» **Task prompt**: Whenever "usernames" appears in a line of the entries below, that line counts; give the total only.

Records from a dataset
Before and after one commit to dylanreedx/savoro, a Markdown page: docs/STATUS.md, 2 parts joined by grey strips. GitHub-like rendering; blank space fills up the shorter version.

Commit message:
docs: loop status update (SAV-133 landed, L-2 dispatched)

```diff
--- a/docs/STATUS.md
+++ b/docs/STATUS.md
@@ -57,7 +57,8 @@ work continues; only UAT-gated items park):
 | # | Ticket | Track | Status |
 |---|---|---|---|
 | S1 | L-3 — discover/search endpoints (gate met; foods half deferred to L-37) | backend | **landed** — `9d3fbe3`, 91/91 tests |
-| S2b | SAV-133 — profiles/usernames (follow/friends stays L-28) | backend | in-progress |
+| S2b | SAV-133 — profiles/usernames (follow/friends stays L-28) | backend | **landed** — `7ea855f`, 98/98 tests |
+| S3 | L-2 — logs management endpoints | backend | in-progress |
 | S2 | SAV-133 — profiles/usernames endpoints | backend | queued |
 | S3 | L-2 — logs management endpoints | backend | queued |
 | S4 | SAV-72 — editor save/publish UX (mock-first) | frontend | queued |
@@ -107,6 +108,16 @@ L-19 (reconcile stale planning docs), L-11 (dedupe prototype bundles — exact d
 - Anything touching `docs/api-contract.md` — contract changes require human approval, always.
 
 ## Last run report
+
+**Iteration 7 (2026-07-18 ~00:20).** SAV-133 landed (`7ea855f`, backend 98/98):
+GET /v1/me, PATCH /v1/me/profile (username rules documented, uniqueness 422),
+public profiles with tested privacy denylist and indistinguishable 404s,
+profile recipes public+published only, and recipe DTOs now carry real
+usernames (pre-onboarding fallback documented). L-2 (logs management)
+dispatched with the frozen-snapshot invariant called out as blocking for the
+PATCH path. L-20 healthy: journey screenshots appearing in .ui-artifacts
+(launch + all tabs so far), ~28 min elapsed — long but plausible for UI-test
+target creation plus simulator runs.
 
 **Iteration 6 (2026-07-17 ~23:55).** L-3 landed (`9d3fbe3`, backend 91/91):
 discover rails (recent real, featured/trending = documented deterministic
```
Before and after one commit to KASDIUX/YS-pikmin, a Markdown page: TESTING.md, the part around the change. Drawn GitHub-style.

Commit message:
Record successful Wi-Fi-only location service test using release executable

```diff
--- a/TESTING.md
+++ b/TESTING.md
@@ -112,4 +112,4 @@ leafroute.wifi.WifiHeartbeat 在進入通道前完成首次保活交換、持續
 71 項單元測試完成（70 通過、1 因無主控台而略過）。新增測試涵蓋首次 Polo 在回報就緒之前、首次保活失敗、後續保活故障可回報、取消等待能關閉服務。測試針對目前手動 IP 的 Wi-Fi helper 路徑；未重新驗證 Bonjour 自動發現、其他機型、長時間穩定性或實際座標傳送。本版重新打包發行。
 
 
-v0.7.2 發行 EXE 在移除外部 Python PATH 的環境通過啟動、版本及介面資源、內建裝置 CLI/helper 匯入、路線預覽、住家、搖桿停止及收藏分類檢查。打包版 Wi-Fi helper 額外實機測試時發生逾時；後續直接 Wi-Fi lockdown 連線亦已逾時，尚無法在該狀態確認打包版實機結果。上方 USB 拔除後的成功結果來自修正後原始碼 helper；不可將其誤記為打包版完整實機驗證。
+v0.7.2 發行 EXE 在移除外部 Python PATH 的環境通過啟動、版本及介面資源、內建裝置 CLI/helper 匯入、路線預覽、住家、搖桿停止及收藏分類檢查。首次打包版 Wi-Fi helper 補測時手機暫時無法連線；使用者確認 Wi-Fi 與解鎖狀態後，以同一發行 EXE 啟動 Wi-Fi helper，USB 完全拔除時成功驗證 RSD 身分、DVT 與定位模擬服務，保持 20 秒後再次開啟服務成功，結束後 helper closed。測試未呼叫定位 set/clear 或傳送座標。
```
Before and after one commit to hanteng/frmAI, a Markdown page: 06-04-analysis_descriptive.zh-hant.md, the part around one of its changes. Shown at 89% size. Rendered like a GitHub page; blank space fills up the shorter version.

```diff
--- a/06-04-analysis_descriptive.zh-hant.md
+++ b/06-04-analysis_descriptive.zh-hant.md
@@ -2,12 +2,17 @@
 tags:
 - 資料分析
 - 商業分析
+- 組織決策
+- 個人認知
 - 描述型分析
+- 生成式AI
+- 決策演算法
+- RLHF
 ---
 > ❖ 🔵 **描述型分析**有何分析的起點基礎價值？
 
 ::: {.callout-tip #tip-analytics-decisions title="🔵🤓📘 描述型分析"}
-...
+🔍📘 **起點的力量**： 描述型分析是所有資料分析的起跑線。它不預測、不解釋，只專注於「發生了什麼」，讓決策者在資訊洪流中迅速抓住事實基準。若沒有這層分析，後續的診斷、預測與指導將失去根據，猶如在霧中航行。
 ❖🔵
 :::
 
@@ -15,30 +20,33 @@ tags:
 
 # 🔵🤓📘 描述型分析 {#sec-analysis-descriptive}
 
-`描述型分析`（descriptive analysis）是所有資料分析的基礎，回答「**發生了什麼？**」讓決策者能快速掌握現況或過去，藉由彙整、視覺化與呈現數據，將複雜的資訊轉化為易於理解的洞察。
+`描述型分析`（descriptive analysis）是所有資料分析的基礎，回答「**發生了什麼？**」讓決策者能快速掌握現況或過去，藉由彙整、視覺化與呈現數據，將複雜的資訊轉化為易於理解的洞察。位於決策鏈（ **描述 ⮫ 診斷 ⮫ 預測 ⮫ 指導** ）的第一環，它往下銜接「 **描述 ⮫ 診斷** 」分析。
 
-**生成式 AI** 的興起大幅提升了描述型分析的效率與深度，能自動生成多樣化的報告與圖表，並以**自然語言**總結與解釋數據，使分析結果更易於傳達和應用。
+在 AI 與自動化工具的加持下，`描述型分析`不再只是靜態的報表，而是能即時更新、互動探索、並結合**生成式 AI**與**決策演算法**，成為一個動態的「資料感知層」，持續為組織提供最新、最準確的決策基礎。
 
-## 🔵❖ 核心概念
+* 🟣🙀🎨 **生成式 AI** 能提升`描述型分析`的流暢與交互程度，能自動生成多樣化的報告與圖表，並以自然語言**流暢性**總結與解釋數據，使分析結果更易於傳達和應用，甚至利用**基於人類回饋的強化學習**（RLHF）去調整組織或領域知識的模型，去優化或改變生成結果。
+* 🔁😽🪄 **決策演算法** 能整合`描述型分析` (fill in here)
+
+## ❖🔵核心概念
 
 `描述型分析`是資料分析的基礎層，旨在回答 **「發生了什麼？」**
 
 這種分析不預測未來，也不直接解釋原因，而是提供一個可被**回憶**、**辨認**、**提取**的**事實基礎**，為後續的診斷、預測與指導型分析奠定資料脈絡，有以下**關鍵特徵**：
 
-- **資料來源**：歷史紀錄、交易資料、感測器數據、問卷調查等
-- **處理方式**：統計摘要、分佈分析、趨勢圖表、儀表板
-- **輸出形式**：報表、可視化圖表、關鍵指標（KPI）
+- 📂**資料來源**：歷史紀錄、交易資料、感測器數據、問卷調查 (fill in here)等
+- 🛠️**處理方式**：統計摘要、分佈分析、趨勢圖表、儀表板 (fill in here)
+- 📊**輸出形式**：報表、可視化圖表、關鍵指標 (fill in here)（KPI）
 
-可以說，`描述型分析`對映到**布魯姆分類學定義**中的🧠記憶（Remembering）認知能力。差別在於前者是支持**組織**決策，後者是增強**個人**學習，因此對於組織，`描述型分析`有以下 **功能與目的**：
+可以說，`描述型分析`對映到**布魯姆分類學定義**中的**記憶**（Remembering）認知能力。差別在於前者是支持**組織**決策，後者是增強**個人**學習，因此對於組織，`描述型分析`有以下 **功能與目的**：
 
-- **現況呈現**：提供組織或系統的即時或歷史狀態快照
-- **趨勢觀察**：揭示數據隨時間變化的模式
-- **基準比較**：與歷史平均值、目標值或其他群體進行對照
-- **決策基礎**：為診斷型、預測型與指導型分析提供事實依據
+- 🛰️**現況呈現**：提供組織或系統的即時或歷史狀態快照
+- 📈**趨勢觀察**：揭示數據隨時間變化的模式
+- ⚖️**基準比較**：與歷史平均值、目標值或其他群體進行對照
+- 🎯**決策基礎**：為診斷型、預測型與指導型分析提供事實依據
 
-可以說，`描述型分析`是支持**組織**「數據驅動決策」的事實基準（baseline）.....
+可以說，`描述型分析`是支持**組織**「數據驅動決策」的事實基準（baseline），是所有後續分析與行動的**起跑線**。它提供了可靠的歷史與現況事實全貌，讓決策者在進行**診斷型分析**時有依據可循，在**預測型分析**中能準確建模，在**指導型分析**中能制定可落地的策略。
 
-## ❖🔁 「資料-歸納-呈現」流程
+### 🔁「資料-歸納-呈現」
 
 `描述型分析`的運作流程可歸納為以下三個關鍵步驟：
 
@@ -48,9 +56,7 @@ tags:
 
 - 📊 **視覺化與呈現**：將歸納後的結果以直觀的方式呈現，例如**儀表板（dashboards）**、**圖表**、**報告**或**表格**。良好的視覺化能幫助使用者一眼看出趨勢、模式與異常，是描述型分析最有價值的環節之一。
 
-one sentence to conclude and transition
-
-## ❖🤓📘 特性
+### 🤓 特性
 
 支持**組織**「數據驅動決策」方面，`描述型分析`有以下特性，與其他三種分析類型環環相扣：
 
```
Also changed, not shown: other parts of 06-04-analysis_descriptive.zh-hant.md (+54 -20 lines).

» **The completed task**: 4